MATERIAL FOR THIS EXERCISE
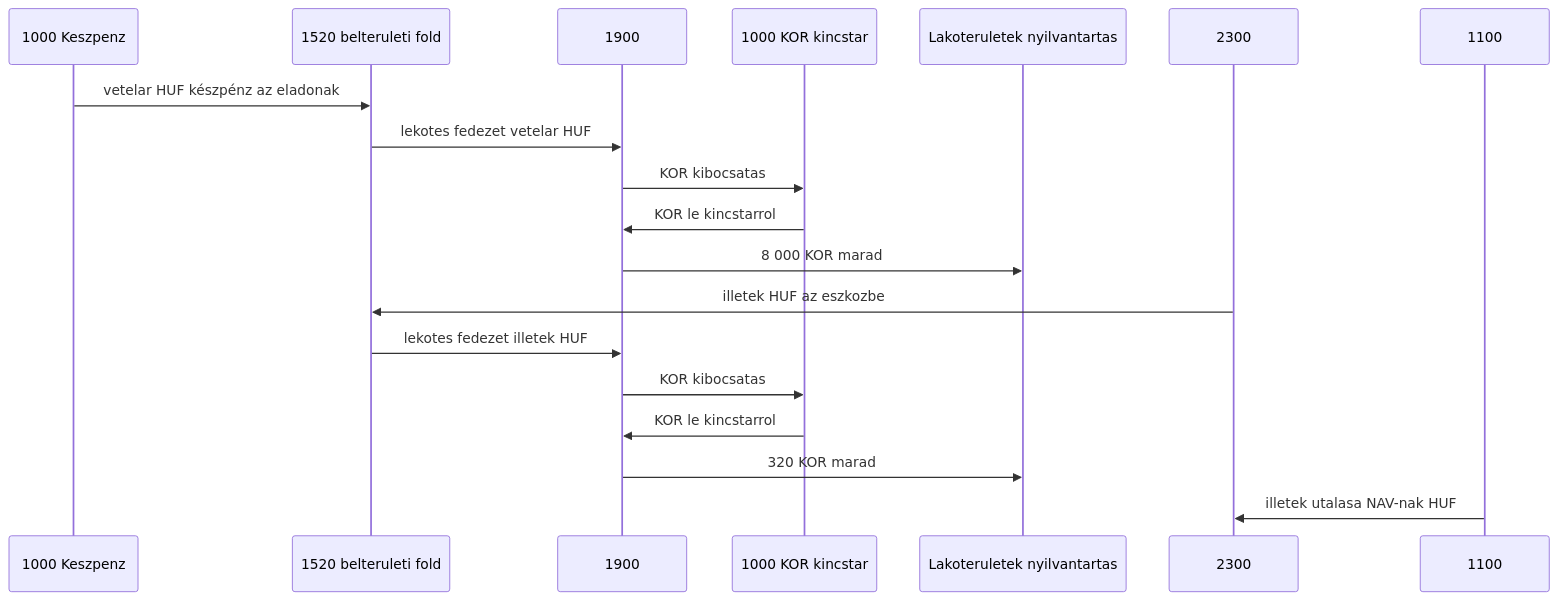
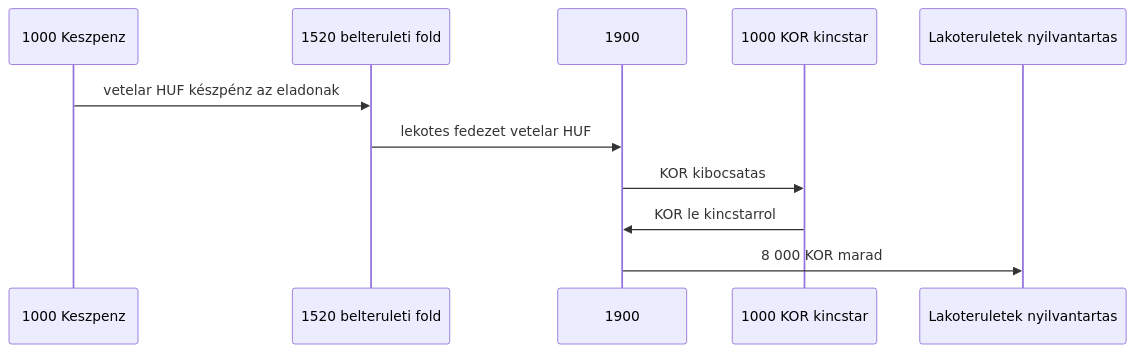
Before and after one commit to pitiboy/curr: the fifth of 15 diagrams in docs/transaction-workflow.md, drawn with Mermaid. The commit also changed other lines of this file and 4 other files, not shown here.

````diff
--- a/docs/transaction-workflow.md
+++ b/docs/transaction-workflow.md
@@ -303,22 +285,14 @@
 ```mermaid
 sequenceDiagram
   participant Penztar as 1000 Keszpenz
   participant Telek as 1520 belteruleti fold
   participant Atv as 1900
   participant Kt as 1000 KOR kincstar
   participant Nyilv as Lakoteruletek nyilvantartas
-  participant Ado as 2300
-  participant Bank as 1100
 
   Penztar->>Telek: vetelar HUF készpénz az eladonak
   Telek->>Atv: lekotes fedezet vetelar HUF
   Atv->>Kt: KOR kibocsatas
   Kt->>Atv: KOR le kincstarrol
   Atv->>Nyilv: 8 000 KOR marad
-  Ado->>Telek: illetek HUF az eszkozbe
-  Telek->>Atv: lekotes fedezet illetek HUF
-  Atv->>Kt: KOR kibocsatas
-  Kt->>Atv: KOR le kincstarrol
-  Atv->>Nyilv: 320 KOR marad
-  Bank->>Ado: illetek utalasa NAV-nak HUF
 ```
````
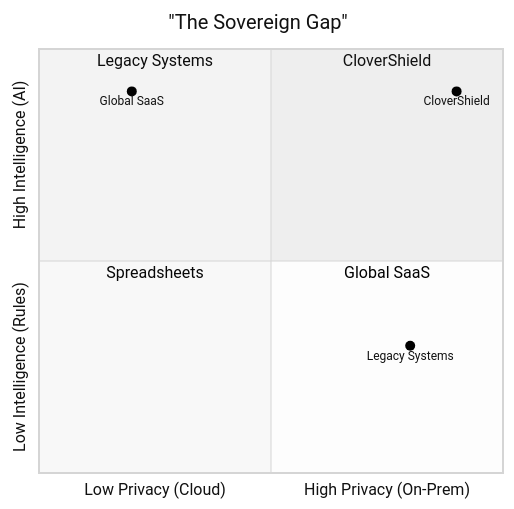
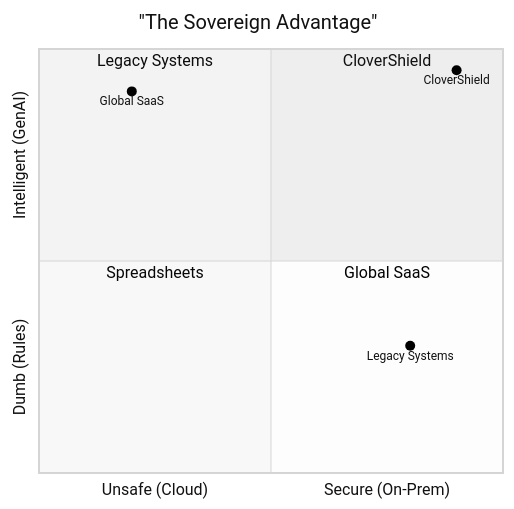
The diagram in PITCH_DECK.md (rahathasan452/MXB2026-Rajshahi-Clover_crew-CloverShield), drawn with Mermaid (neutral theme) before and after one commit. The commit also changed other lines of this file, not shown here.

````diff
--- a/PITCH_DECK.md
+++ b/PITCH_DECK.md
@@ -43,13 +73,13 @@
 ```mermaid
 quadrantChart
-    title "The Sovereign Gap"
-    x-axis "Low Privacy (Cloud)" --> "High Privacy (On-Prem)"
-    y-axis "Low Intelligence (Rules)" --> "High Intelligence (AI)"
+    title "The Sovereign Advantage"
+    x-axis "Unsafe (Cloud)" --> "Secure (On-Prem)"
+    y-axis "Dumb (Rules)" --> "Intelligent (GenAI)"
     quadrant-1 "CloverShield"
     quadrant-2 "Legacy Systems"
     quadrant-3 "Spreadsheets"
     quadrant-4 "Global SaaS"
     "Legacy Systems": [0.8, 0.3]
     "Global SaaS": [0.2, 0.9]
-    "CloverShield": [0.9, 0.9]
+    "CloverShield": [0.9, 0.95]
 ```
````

EXERCISE
Across the whole listing above, report each line that includes "Prem".

FINAL ANSWER
-    x-axis "Low Privacy (Cloud)" --> "High Privacy (On-Prem)"
+    x-axis "Unsafe (Cloud)" --> "Secure (On-Prem)"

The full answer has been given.